Lobbyist: The idea of an industry lobbyist was discussed. It was suggested that Mike Patterson would be a good person to talk to for ideas and suggestions. Halvorson will speak to Patterson. It was also noted that Pat LePley is a lobbyist for the Trial Lawyers Association. Both men may have suggestions to help us understand what we can do to help ourselves as an industry.
Board Nominations for 2020-22 Term: The following incumbents have agreed to run again: Luce, Engstrom, and Christopherson (per Bultena). Sweet will contact incumbent Hopp to see if he will run again.
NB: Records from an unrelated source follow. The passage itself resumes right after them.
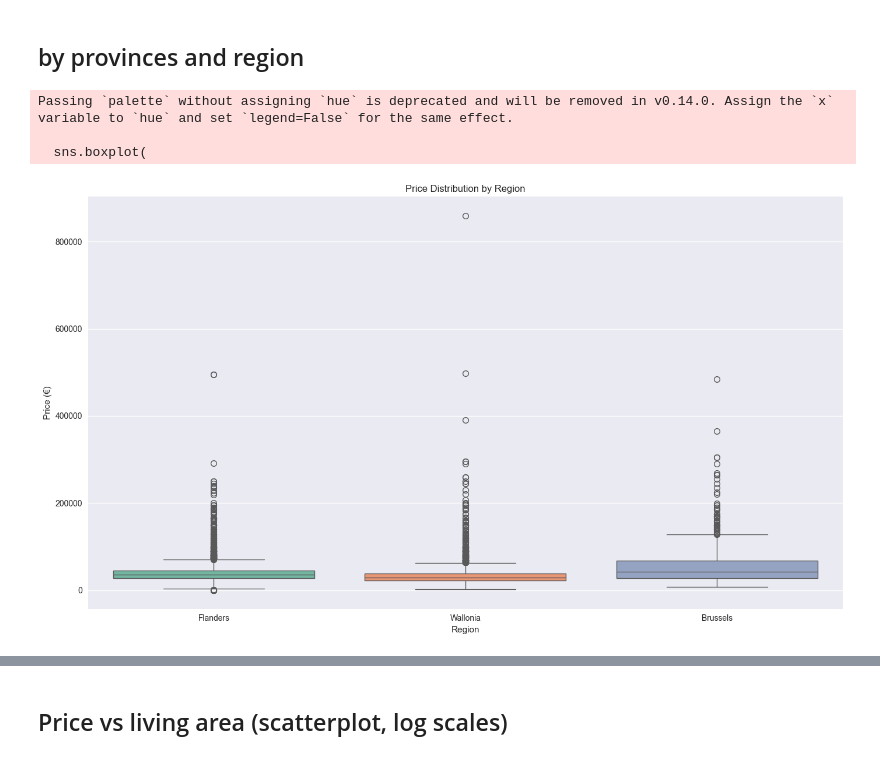
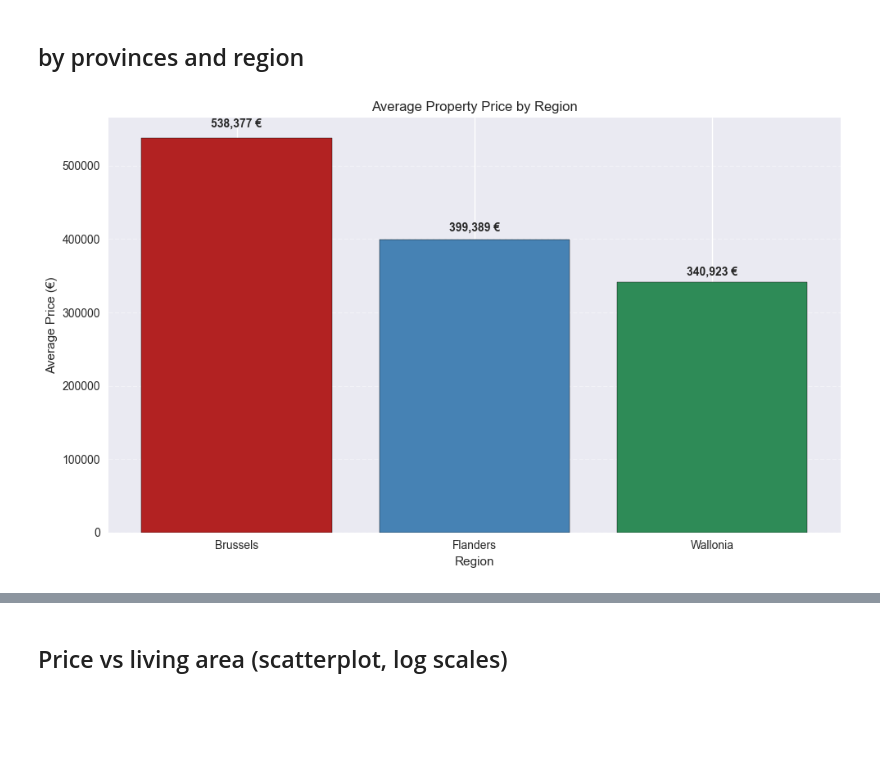
Before and after one commit to Hamideh-B-H/immo-eliza-team-horses-analysis, a Jupyter notebook: analysis/welde/data-cleaning.ipynb, the cells around one changed output, grey strips where cells are left out. Cells and saved outputs as stored; diff of their text form; code cells hidden in the pictures; blank space fills up the shorter version.

```diff
--- a/analysis/welde/data-cleaning.ipynb
+++ b/analysis/welde/data-cleaning.ipynb
@@ -340,7 +340,7 @@ def map_region(province):
         return "Flanders"
     if province in ["Walloon Brabant", "Hainaut", "Liège", "Namur", "Luxembourg"]:
         return "Wallonia"
-    if province == "Brussels":
+    if province == "Brussels Capital Region":
         return "Brussels"
     return np.nan
 
@@ -378,6 +378,11 @@ df_no_outliers = df_clean.copy()
 df_no_outliers = remove_outliers_iqr(df_no_outliers, "price")
 df_no_outliers = remove_outliers_iqr(df_no_outliers, "living_area")
 
+#reemove the bottom boundary price which are not real
+# Remove properties below 20,000 €
+df_clean = df_clean[df_clean["price"] >= 20000].copy()
+
+
 # Result shape check
 df_no_outliers.shape
 # %% [output]
@@ -686,21 +673,50 @@ plt.show()
 # %%
 
 
-plt.figure(figsize=(14, 8))
-sns.boxplot(
-    data=df_clean,
-    x="region",
-    y="price",
-    palette="Set2"
+# Custom color map for the 3 regions
+import pandas as pd
+import matplotlib.pyplot as plt
+
+# Custom color map
+region_colors = {
+    "Flanders": "steelblue",
+    "Wallonia": "seagreen",
+    "Brussels": "firebrick"
+}
+
+# Compute average price per region
+avg_price_region = (
+    df_clean.groupby("region")["price"]
+    .mean()
+    .dropna()
+    .sort_values(ascending=False)
 )
-plt.title("Price Distribution by Region")
+
+# Extract colors in the order of the index
+colors = [region_colors[r] for r in avg_price_region.index]
+
+plt.figure(figsize=(10, 6))
+ax = plt.bar(avg_price_region.index, avg_price_region.values, color=colors, edgecolor="black")
+
+plt.title("Average Property Price by Region")
 plt.xlabel("Region")
-plt.ylabel("Price (€)")
+plt.ylabel("Average Price (€)")
+plt.grid(axis="y", linestyle="--", alpha=0.4)
+
+# Add value labels
+for i, value in enumerate(avg_price_region.values):
+    plt.text(
+        i,
+        value * 1.02,
+        f"{value:,.0f} €",
+        ha="center",
+        va="bottom",
+        fontsize=10,
+        fontweight="bold"
+    )
+
 plt.tight_layout()
 plt.show()
 # %% [output]
-Passing `palette` without assigning `hue` is deprecated and will be removed in v0.14.0. Assign the `x` variable to `hue` and set `legend=False` for the same effect.
-
-  sns.boxplot(
-[figure, old version]
+[figure, new version]
 # %%
```
Also changed, not shown: parts of 17 cells of this notebook, 4 other files.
Additional nominees were suggested and Board members will talk to them about running.
Other Business: There was discussion about creating a promotional video similar to the Iowa video that Griffin had seen and that was disseminated for all to review. The suggestion was to make a “short and sweet” video, showing the impact of the Thoroughbred industry and the people involved. Lewin offered to spearhead it project, get quotes, and work with a potential video creator that she knows. [After discussion with Emerald Downs’ Joe Withee and Vince Bruun, it was decided that we should wait until after the sale and after the Emerald Downs meet, when all parties would have more time to collaborate on the video. At a later WHRC meeting, Ziegler also expressed an interest in creating a video or videos that would help show and promote all of the positive sides of the industry.]
Next Meeting Date: The next meeting was scheduled for Friday, September 6, 2019.
It was moved by Webber and seconded by Griffin to adjourn the meeting. Motion carried and the meeting was adjourned at 2:25 p.m.
September 6, 2019, Meeting Minutes
Pending approval at next meeting
Friday, October 18, 2019